[Web page revision data]
++++++++

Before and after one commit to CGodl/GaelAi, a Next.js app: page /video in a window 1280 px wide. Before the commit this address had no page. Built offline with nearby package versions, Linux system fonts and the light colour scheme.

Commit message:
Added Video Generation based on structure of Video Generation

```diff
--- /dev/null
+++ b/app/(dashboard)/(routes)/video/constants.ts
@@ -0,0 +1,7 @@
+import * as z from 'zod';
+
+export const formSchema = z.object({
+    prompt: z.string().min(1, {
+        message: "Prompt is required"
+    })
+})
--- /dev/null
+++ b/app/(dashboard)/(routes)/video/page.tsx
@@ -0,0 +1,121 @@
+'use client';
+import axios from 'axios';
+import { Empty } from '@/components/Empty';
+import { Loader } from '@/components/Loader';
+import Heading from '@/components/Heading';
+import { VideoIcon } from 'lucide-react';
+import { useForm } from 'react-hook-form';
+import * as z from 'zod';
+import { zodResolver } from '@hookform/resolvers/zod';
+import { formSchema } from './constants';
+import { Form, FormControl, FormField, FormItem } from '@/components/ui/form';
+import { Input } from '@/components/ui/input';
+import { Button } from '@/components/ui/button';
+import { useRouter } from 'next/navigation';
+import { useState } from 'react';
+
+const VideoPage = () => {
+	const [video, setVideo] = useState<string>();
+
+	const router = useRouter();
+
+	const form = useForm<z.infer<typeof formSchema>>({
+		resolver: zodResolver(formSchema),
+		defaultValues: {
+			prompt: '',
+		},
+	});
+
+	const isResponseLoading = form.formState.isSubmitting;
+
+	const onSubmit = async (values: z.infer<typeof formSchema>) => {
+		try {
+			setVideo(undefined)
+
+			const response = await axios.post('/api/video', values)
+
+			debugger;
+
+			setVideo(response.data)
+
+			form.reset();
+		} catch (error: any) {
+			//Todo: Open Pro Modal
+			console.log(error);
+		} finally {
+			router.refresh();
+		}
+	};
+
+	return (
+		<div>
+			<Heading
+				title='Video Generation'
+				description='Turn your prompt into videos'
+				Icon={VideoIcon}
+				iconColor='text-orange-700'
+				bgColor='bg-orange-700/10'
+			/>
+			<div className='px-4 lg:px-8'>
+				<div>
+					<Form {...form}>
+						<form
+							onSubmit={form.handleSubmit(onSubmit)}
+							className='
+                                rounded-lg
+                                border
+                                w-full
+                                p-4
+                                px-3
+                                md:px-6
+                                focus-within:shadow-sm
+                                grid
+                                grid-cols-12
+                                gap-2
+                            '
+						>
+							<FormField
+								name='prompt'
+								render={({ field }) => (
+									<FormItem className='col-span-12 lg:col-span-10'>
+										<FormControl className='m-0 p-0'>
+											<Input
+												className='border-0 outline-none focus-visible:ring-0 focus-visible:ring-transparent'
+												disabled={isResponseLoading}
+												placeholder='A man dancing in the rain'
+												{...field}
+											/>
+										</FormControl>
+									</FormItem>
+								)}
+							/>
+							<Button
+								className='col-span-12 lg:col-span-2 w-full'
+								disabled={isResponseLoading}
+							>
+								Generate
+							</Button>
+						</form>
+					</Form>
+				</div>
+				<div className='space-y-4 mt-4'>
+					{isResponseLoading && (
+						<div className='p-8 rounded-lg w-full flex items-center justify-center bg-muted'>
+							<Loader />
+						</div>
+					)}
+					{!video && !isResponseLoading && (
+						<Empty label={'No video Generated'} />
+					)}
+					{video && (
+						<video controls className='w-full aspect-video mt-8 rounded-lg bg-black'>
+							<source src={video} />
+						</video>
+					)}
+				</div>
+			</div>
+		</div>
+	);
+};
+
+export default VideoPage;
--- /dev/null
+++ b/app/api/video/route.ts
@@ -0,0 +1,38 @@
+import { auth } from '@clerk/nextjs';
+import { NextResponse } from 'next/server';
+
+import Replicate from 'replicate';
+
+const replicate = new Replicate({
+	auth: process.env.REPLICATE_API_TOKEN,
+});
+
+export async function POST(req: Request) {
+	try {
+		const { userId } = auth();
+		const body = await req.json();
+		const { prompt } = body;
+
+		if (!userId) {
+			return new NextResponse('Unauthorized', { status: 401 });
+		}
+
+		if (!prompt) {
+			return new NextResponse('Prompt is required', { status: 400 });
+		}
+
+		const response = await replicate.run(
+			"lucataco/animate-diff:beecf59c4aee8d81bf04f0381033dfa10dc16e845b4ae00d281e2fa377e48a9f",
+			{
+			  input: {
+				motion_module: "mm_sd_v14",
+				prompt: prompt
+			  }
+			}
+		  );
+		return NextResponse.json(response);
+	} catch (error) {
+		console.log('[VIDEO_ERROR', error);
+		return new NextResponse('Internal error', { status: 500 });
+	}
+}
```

++++++++

Each entry above should be output again, precisely as given.

TASK SOLUTION:
Before and after one commit to CGodl/GaelAi, a Next.js app: page /video in a window 1280 px wide. Before the commit this address had no page. Built offline with nearby package versions, Linux system fonts and the light colour scheme.

Commit message:
Added Video Generation based on structure of Video Generation

```diff
--- /dev/null
+++ b/app/(dashboard)/(routes)/video/constants.ts
@@ -0,0 +1,7 @@
+import * as z from 'zod';
+
+export const formSchema = z.object({
+    prompt: z.string().min(1, {
+        message: "Prompt is required"
+    })
+})
--- /dev/null
+++ b/app/(dashboard)/(routes)/video/page.tsx
@@ -0,0 +1,121 @@
+'use client';
+import axios from 'axios';
+import { Empty } from '@/components/Empty';
+import { Loader } from '@/components/Loader';
+import Heading from '@/components/Heading';
+import { VideoIcon } from 'lucide-react';
+import { useForm } from 'react-hook-form';
+import * as z from 'zod';
+import { zodResolver } from '@hookform/resolvers/zod';
+import { formSchema } from './constants';
+import { Form, FormControl, FormField, FormItem } from '@/components/ui/form';
+import { Input } from '@/components/ui/input';
+import { Button } from '@/components/ui/button';
+import { useRouter } from 'next/navigation';
+import { useState } from 'react';
+
+const VideoPage = () => {
+	const [video, setVideo] = useState<string>();
+
+	const router = useRouter();
+
+	const form = useForm<z.infer<typeof formSchema>>({
+		resolver: zodResolver(formSchema),
+		defaultValues: {
+			prompt: '',
+		},
+	});
+
+	const isResponseLoading = form.formState.isSubmitting;
+
+	const onSubmit = async (values: z.infer<typeof formSchema>) => {
+		try {
+			setVideo(undefined)
+
+			const response = await axios.post('/api/video', values)
+
+			debugger;
+
+			setVideo(response.data)
+
+			form.reset();
+		} catch (error: any) {
+			//Todo: Open Pro Modal
+			console.log(error);
+		} finally {
+			router.refresh();
+		}
+	};
+
+	return (
+		<div>
+			<Heading
+				title='Video Generation'
+				description='Turn your prompt into videos'
+				Icon={VideoIcon}
+				iconColor='text-orange-700'
+				bgColor='bg-orange-700/10'
+			/>
+			<div className='px-4 lg:px-8'>
+				<div>
+					<Form {...form}>
+						<form
+							onSubmit={form.handleSubmit(onSubmit)}
+							className='
+                                rounded-lg
+                                border
+                                w-full
+                                p-4
+                                px-3
+                                md:px-6
+                                focus-within:shadow-sm
+                                grid
+                                grid-cols-12
+                                gap-2
+                            '
+						>
+							<FormField
+								name='prompt'
+								render={({ field }) => (
+									<FormItem className='col-span-12 lg:col-span-10'>
+										<FormControl className='m-0 p-0'>
+											<Input
+												className='border-0 outline-none focus-visible:ring-0 focus-visible:ring-transparent'
+												disabled={isResponseLoading}
+												placeholder='A man dancing in the rain'
+												{...field}
+											/>
+										</FormControl>
+									</FormItem>
+								)}
+							/>
+							<Button
+								className='col-span-12 lg:col-span-2 w-full'
+								disabled={isResponseLoading}
+							>
+								Generate
+							</Button>
+						</form>
+					</Form>
+				</div>
+				<div className='space-y-4 mt-4'>
+					{isResponseLoading && (
+						<div className='p-8 rounded-lg w-full flex items-center justify-center bg-muted'>
+							<Loader />
+						</div>
+					)}
+					{!video && !isResponseLoading && (
+						<Empty label={'No video Generated'} />
+					)}
+					{video && (
+						<video controls className='w-full aspect-video mt-8 rounded-lg bg-black'>
+							<source src={video} />
+						</video>
+					)}
+				</div>
+			</div>
+		</div>
+	);
+};
+
+export default VideoPage;
--- /dev/null
+++ b/app/api/video/route.ts
@@ -0,0 +1,38 @@
+import { auth } from '@clerk/nextjs';
+import { NextResponse } from 'next/server';
+
+import Replicate from 'replicate';
+
+const replicate = new Replicate({
+	auth: process.env.REPLICATE_API_TOKEN,
+});
+
+export async function POST(req: Request) {
+	try {
+		const { userId } = auth();
+		const body = await req.json();
+		const { prompt } = body;
+
+		if (!userId) {
+			return new NextResponse('Unauthorized', { status: 401 });
+		}
+
+		if (!prompt) {
+			return new NextResponse('Prompt is required', { status: 400 });
+		}
+
+		const response = await replicate.run(
+			"lucataco/animate-diff:beecf59c4aee8d81bf04f0381033dfa10dc16e845b4ae00d281e2fa377e48a9f",
+			{
+			  input: {
+				motion_module: "mm_sd_v14",
+				prompt: prompt
+			  }
+			}
+		  );
+		return NextResponse.json(response);
+	} catch (error) {
+		console.log('[VIDEO_ERROR', error);
+		return new NextResponse('Internal error', { status: 500 });
+	}
+}
```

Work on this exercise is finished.